    2. He went on to say under cross examination that, just before the accident, he became aware of a difference in levels between the pods but in the dim light had perceived them to be higher than they actually were. The judge dealt with this evidence in his judgment thus:
“I accept C’s evidence that he saw the obstacle, but he only just did so. His evidence was clear that because of the ambient condition he was not able to gauge the degree of the hazard about which he was dimly aware and the fall occurred because, by virtue on the ambient light conditions in which he found himself, he was not properly able to assess the degree of danger that this hazard presented. He was not, in other words, in a position to evaluate the risk of what he fleetingly saw in those dim conditions.”

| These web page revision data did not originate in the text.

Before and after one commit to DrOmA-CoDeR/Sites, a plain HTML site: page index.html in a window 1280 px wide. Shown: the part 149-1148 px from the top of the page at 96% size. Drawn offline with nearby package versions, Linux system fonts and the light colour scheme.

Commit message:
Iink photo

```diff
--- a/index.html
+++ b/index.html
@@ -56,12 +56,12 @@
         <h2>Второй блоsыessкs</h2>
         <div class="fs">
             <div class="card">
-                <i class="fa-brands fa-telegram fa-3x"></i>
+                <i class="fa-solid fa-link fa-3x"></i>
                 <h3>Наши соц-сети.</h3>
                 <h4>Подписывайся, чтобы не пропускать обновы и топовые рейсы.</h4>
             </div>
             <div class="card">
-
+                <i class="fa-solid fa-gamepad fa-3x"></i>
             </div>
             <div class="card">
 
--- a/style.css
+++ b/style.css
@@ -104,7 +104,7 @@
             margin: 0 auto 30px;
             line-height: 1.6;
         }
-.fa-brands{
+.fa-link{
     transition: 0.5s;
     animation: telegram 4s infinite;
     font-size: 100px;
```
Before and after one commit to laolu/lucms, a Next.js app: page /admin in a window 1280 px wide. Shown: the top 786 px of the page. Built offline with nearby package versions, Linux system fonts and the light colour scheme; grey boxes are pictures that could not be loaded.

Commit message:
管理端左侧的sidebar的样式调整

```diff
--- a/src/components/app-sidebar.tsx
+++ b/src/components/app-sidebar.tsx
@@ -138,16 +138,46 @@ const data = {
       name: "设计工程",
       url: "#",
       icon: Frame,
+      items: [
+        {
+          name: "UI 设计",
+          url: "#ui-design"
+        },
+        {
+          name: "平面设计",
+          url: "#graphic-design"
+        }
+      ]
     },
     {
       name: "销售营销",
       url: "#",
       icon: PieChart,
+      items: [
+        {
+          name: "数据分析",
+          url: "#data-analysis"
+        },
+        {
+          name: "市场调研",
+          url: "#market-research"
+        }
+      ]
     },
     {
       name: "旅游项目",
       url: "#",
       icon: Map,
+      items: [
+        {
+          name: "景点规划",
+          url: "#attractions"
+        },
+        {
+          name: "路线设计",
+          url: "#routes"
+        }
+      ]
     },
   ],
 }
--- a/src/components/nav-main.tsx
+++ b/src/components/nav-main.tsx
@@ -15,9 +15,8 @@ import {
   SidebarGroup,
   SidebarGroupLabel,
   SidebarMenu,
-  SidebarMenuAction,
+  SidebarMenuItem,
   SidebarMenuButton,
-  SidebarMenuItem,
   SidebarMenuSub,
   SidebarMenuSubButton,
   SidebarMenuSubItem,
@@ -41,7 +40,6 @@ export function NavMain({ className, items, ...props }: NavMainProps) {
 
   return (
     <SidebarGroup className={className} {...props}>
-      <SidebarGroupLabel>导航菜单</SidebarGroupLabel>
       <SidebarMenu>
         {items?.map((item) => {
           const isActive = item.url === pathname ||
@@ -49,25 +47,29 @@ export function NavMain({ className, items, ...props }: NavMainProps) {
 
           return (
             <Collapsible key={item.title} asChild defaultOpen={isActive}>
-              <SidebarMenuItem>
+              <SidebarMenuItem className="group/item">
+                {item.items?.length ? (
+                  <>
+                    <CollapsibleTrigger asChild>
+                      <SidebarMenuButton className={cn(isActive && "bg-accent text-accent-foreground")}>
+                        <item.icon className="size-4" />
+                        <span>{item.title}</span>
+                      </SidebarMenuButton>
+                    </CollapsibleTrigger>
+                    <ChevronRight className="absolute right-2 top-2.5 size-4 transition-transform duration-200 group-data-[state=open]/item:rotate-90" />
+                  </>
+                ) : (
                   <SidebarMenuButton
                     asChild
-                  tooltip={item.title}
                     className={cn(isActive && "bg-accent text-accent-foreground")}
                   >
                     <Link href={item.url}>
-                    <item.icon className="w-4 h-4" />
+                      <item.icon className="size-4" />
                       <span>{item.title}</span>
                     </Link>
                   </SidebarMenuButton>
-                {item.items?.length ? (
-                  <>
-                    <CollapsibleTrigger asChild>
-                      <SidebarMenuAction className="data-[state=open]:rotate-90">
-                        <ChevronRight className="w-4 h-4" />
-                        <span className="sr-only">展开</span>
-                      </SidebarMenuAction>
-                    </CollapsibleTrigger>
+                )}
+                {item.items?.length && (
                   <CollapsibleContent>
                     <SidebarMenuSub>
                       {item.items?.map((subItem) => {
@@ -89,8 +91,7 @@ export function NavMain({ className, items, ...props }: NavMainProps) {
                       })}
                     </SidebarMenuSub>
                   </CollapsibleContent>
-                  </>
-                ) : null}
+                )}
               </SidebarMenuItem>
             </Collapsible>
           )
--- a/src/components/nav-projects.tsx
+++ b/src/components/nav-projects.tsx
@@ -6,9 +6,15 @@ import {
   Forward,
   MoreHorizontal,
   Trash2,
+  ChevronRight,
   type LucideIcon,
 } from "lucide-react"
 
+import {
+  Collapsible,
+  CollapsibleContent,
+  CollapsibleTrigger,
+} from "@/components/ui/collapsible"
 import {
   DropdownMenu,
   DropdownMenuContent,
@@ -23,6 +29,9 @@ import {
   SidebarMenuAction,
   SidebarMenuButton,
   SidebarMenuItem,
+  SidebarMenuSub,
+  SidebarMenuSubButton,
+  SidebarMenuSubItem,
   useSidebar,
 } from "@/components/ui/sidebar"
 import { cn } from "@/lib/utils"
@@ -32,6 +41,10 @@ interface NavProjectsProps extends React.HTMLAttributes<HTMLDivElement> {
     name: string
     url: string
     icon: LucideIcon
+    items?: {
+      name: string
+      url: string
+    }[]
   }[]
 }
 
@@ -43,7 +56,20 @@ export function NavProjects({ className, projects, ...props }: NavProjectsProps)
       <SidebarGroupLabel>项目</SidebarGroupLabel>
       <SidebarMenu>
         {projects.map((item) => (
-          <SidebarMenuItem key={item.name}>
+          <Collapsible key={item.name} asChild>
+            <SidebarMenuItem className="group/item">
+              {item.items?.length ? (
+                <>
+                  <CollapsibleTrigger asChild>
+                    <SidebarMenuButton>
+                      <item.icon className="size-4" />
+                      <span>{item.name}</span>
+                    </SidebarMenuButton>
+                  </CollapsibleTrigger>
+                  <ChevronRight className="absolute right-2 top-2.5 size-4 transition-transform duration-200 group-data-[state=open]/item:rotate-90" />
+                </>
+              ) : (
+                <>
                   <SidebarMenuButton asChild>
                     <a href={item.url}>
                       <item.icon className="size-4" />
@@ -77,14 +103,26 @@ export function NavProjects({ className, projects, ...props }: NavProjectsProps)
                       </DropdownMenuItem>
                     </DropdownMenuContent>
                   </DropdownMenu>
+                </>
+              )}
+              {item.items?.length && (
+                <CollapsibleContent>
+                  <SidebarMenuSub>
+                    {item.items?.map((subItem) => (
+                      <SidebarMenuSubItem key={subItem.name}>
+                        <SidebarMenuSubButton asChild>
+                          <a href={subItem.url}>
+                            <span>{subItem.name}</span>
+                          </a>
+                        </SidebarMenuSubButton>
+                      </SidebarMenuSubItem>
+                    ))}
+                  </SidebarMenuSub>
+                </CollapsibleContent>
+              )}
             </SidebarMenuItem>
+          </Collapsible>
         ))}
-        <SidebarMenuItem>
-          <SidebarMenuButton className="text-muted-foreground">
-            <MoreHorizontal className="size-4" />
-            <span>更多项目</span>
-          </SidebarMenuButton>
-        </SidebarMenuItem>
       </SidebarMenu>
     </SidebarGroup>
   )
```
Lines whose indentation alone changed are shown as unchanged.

    1. The defendant contends that the judge ought to have found that it had not been proved that a warning would have prevented the accident from happening. This is because the claimant had, from what he had already seen, become aware of the danger before the accident and so, by that stage, he was as fully informed as if a warning had been given. However, I find that a proper distinction is to be drawn between (i) a dimly perceived and, importantly, inaccurate awareness of some difference in levels in the fabric of the pods and (ii) actual knowledge, strengthened by a warning, that the difference in levels represented a tripping hazard if he were not careful.
    2. In any event, the judge had the advantage over this court of hearing the evidence of the claimant and forming a view of how he would be likely to respond to a warning in the terms advocated in the risk assessment and how this wold have been likely to have impacted on his behaviour.
    3. The parties agreed that if I were to find that the judge had not made a definite finding on the issue of causation of the failure to warn then I should resolve the issue myself rather that remit the case for further first instance consideration. I find that even I were wrong in my interpretation of the judge’s comments on these issues I would, in any event, have reached the same conclusion as he did on the facts of this case.
  1. The combination of the defendant’s concession on the issue of breach of duty with respect to the failure to warn and my findings on the issue of causation render it unnecessary for me to deal with the judge’s approach to the omission to provide fluorescent strips, or the like, to demarcate the tripping points. Upon this issue, I will make no further comment. This appeal is therefore dismissed.